Decades ago I began to research my ancestors, a time-consuming, but enjoyable hobby for many years. During the course of my findings I tried to interest my family in the information, to no avail. Few showed interest. After retiring from teaching English and directing the Writing Lab at the Blue Ash branch of the University of Cincinnati, I entertained the idea of writing an historical novel, believing that the format would be more appealing. The result is The Dark Side of the Mountain published in November 2014 by Soul Mate Publishing.
I had discovered fascinating women, women who endured hardships and loss, almost indescribable today. Those were the stories I would tell. I narrowed down my subject to Anna Margaretha Mallow, an Indian massacre survivor. I decided to describe two decades of her tragic life based on the research I had done.
The process of writing this novel, a debut novel, was more difficult than I imagined despite the historical information I had discovered. I found that I needed much more information about the colonial period and the French and Indian War. Complicating matters was the fact that Anna Mallow was German, may never have spoken much English and lived for three years with the French who spoke no German.
There were also discrepancies in her story, told mainly in second hand accounts. For example, most researchers believed that she had three children at the time of her capture at Fort Seybert in 1758. Eventually, I discovered the only firsthand account of the massacre, an ad placed by her husband Michael in 1765 for the return of their son. The ad clarified the number of children, five, and the surviving children, two. Anna lost three children during or shortly after the massacre and captivity of survivors.
The protagonist, the Delaware War Chief Killbuck, is remembered as a violent, cruel warrior who murdered innocent settlers during the French and Indian War. However, I discovered that he was a remarkable man and spoke several languages. I attempted to describe his point of view during this period when the Native Americans were enduring the loss of their ancestral land and the depletion of their food supply. He and other warriors of that time were making a last stand against the settlers who were flooding the frontier and showed no signs of stopping their westward movement.

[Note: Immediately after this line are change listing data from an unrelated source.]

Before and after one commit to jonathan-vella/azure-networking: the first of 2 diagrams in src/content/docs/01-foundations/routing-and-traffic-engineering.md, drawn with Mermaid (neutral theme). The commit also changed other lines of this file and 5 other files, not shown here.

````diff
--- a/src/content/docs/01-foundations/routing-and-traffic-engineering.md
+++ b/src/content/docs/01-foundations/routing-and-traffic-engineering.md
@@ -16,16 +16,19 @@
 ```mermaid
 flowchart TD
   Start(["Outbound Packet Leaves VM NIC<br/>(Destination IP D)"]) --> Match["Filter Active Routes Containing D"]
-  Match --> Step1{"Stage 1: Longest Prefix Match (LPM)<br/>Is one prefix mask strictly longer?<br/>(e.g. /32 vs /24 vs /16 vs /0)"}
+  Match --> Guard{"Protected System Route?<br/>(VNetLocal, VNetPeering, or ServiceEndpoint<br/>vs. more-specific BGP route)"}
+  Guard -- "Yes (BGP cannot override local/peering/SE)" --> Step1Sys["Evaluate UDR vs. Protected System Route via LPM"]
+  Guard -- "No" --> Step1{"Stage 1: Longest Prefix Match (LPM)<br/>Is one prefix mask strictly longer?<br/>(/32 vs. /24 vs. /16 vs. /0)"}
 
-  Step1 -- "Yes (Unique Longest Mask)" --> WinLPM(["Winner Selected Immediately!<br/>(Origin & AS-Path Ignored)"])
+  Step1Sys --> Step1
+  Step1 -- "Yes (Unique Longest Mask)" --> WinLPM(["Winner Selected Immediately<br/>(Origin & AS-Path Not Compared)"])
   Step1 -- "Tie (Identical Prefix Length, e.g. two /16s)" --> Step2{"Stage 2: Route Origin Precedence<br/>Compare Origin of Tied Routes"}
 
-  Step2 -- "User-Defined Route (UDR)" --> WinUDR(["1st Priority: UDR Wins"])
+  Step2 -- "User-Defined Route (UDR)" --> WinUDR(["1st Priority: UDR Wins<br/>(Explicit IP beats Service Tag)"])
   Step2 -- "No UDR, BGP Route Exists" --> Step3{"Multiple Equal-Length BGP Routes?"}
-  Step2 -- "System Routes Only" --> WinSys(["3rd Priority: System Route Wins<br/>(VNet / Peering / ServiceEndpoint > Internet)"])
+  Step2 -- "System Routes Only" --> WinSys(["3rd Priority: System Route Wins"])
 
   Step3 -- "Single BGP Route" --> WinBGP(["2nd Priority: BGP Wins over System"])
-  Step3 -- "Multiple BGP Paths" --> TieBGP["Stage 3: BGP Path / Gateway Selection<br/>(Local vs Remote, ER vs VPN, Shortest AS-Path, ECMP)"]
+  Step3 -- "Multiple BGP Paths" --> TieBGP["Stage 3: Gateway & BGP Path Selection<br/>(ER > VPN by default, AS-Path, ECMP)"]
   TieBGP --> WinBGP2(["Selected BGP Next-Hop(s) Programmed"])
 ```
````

After completing the novel, it took almost a year to find a publisher and additional months making changes with the help of an editor. I had made the mistakes many first-time authors make: too many long, narrative passages and telling, not showing.

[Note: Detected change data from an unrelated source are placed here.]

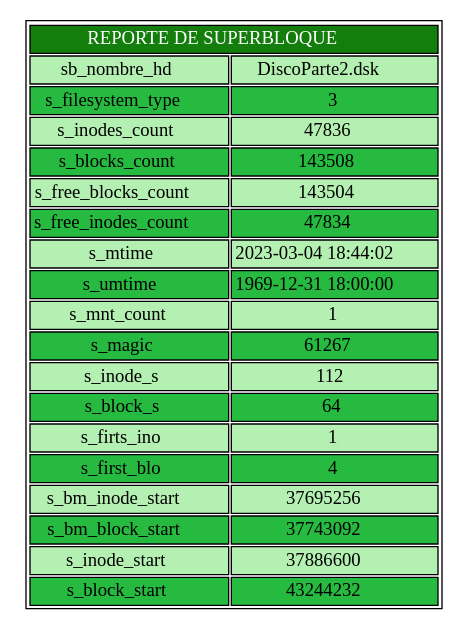
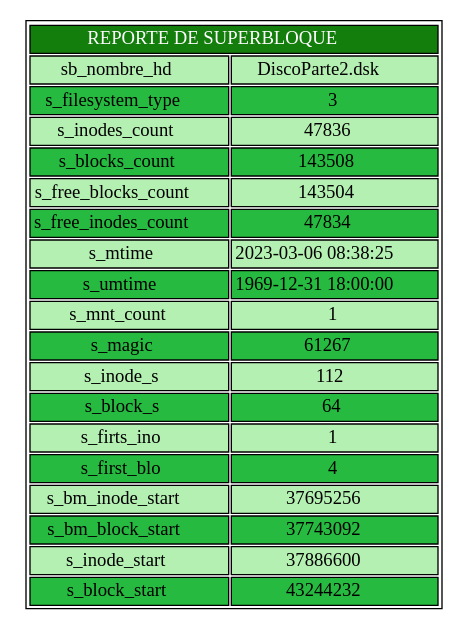
Before and after one commit to diegomazariegos2002/_MIA1S2023_PROYECTO1: the diagram in Proyecto/cmake-build-debug/rep.dot, drawn with Graphviz. The commit also changed 9 other files, not shown here.

```diff
--- a/Proyecto/cmake-build-debug/rep.dot
+++ b/Proyecto/cmake-build-debug/rep.dot
@@ -1,4 +1,4 @@
 digraph G {
 node[shape=none]
-start[label=<<table><tr><td colspan="2" bgcolor="#147e0d"><font color="white">REPORTE DE SUPERBLOQUE</font></td></tr><tr><td bgcolor="#b4f0b1">sb_nombre_hd</td><td bgcolor="#b4f0b1">DiscoParte2.dsk</td>)</tr><tr><td bgcolor="#27ba40">s_filesystem_type</td><td bgcolor="#27ba40">3</td>)</tr><tr><td bgcolor="#b4f0b1">s_inodes_count</td><td bgcolor="#b4f0b1">47836</td>)</tr><tr><td bgcolor="#27ba40">s_blocks_count</td><td bgcolor="#27ba40">143508</td>)</tr><tr><td bgcolor="#b4f0b1">s_free_blocks_count</td><td bgcolor="#b4f0b1">143504</td>)</tr><tr><td bgcolor="#27ba40">s_free_inodes_count</td><td bgcolor="#27ba40">47834</td>)</tr><tr><td bgcolor="#b4f0b1">s_mtime</td><td bgcolor="#b4f0b1">2023-03-04 18:44:02</td>)</tr><tr><td bgcolor="#27ba40">s_umtime</td><td bgcolor="#27ba40">1969-12-31 18:00:00</td>)</tr><tr><td bgcolor="#b4f0b1">s_mnt_count</td><td bgcolor="#b4f0b1">1</td>)</tr><tr><td bgcolor="#27ba40">s_magic</td><td bgcolor="#27ba40">61267</td>)</tr><tr><td bgcolor="#b4f0b1">s_inode_s</td><td bgcolor="#b4f0b1">112</td>)</tr><tr><td bgcolor="#27ba40">s_block_s</td><td bgcolor="#27ba40">64</td>)</tr><tr><td bgcolor="#b4f0b1">s_firts_ino</td><td bgcolor="#b4f0b1">1</td>)</tr><tr><td bgcolor="#27ba40">s_first_blo</td><td bgcolor="#27ba40">4</td>)</tr><tr><td bgcolor="#b4f0b1">s_bm_inode_start</td><td bgcolor="#b4f0b1">37695256</td>)</tr><tr><td bgcolor="#27ba40">s_bm_block_start</td><td bgcolor="#27ba40">37743092</td>)</tr><tr><td bgcolor="#b4f0b1">s_inode_start</td><td bgcolor="#b4f0b1">37886600</td>)</tr><tr><td bgcolor="#27ba40">s_block_start</td><td bgcolor="#27ba40">43244232</td>)</tr></table>>];
+start[label=<<table><tr><td colspan="2" bgcolor="#147e0d"><font color="white">REPORTE DE SUPERBLOQUE</font></td></tr><tr><td bgcolor="#b4f0b1">sb_nombre_hd</td><td bgcolor="#b4f0b1">DiscoParte2.dsk</td>)</tr><tr><td bgcolor="#27ba40">s_filesystem_type</td><td bgcolor="#27ba40">3</td>)</tr><tr><td bgcolor="#b4f0b1">s_inodes_count</td><td bgcolor="#b4f0b1">47836</td>)</tr><tr><td bgcolor="#27ba40">s_blocks_count</td><td bgcolor="#27ba40">143508</td>)</tr><tr><td bgcolor="#b4f0b1">s_free_blocks_count</td><td bgcolor="#b4f0b1">143504</td>)</tr><tr><td bgcolor="#27ba40">s_free_inodes_count</td><td bgcolor="#27ba40">47834</td>)</tr><tr><td bgcolor="#b4f0b1">s_mtime</td><td bgcolor="#b4f0b1">2023-03-06 08:38:25</td>)</tr><tr><td bgcolor="#27ba40">s_umtime</td><td bgcolor="#27ba40">1969-12-31 18:00:00</td>)</tr><tr><td bgcolor="#b4f0b1">s_mnt_count</td><td bgcolor="#b4f0b1">1</td>)</tr><tr><td bgcolor="#27ba40">s_magic</td><td bgcolor="#27ba40">61267</td>)</tr><tr><td bgcolor="#b4f0b1">s_inode_s</td><td bgcolor="#b4f0b1">112</td>)</tr><tr><td bgcolor="#27ba40">s_block_s</td><td bgcolor="#27ba40">64</td>)</tr><tr><td bgcolor="#b4f0b1">s_firts_ino</td><td bgcolor="#b4f0b1">1</td>)</tr><tr><td bgcolor="#27ba40">s_first_blo</td><td bgcolor="#27ba40">4</td>)</tr><tr><td bgcolor="#b4f0b1">s_bm_inode_start</td><td bgcolor="#b4f0b1">37695256</td>)</tr><tr><td bgcolor="#27ba40">s_bm_block_start</td><td bgcolor="#27ba40">37743092</td>)</tr><tr><td bgcolor="#b4f0b1">s_inode_start</td><td bgcolor="#b4f0b1">37886600</td>)</tr><tr><td bgcolor="#27ba40">s_block_start</td><td bgcolor="#27ba40">43244232</td>)</tr></table>>];
 }
```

Finally, the novel was published. It was my goal to describe not only the event, but also the courage and survival of a woman caught up in a war she did not understand. She left thousands of descendants, including the author and President Obama’s mother. It is important that the stories of these women be told.

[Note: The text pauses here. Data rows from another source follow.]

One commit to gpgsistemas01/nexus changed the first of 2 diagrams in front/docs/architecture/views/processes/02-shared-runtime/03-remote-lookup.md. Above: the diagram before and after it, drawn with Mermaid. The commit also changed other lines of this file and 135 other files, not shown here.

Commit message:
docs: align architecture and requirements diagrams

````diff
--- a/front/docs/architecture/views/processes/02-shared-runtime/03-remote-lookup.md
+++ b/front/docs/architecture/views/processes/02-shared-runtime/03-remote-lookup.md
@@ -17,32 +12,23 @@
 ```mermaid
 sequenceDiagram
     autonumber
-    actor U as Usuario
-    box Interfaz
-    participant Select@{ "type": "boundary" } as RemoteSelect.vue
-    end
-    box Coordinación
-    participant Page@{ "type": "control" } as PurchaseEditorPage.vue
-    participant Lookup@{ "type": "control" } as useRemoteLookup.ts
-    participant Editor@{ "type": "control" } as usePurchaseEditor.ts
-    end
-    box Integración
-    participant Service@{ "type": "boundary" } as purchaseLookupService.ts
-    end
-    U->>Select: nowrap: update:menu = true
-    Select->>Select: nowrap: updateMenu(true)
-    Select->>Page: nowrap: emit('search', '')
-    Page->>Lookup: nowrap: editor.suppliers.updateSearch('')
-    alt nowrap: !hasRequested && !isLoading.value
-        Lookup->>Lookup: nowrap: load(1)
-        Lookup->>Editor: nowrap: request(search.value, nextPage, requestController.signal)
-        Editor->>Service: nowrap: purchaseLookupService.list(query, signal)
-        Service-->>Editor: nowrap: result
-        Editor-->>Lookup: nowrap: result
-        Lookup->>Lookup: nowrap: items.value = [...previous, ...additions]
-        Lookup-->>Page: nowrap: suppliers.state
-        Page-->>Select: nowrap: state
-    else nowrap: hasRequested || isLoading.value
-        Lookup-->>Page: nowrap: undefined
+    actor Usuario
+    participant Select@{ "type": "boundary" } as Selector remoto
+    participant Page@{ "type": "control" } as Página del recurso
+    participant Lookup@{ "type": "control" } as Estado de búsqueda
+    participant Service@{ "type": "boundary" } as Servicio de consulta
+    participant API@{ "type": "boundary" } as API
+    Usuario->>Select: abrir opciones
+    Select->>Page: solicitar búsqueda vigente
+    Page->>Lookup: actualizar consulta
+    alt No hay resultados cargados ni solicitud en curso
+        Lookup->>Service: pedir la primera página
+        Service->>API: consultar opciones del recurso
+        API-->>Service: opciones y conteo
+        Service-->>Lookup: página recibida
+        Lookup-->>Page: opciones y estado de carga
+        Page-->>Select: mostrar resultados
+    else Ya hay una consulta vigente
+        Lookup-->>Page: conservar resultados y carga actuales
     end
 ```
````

Bonnie S. Johnston is a retired English professor and former Director of the Writing Lab at the Blue Ash Branch of University of Cincinnati. A lifelong pursuit of genealogy and history led her to write historical fiction based on the lives of her ancestors. Her first novel The Dark Side of the Mountain was published by Soul Mate Publishing in November 2014. A blend of fact and fiction, the novel is a compelling tale of Anna Margaretha Mallow who survives the Fort Seybert massacre on the frontier of Virginia in 1758. The notorious Delaware War Chief Killbuck destroys the fort, kills most of the adults and takes at least twenty captives back to the Ohio Indian villages. Set against the backdrop of the French and Indian War, only courage and perseverance sustain Anna during her captivity and tragic losses.